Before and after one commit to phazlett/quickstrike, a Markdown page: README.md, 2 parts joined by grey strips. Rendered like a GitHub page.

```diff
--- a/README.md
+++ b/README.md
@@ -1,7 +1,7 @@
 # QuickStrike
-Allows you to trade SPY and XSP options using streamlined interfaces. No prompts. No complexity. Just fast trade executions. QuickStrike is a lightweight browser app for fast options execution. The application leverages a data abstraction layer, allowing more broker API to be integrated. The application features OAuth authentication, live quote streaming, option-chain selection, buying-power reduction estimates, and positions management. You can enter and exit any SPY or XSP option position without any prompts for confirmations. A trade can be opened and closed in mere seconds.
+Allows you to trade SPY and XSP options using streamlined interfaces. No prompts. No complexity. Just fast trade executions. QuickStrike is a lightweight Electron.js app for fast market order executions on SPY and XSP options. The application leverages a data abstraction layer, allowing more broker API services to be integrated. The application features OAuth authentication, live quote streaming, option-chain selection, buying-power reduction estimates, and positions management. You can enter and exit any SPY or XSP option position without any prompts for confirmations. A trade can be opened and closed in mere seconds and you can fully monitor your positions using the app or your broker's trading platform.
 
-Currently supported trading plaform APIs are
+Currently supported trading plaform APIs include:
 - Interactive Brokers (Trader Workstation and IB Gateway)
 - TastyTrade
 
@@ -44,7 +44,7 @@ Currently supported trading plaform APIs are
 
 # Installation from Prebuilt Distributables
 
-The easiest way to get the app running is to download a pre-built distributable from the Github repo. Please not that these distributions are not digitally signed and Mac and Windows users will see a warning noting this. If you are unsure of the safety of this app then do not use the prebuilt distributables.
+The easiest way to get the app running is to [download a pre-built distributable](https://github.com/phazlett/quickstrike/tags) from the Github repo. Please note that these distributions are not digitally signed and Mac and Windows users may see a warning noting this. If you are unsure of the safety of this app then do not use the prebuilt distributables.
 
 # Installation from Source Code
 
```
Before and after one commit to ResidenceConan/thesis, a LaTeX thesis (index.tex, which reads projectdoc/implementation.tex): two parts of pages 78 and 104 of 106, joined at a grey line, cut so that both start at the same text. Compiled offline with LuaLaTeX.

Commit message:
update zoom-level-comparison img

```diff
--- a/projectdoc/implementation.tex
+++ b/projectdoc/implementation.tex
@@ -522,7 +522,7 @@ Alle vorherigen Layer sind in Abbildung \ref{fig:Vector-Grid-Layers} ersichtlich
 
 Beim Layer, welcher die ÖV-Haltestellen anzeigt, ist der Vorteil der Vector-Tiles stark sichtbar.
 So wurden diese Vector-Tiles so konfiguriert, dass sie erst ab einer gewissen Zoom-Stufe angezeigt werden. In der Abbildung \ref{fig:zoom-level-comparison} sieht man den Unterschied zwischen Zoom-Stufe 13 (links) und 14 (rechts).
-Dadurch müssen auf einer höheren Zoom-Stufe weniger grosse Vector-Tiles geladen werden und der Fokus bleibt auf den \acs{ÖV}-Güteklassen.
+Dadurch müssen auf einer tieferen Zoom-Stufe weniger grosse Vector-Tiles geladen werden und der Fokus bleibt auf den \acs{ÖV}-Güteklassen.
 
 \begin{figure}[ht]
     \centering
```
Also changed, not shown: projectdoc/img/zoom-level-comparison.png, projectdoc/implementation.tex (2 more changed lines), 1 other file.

━━━━

Every line of the listing that includes "grosse" must be shown.

-Dadurch müssen auf einer höheren Zoom-Stufe weniger grosse Vector-Tiles geladen werden und der Fokus bleibt auf den \acs{ÖV}-Güteklassen.
+Dadurch müssen auf einer tieferen Zoom-Stufe weniger grosse Vector-Tiles geladen werden und der Fokus bleibt auf den \acs{ÖV}-Güteklassen.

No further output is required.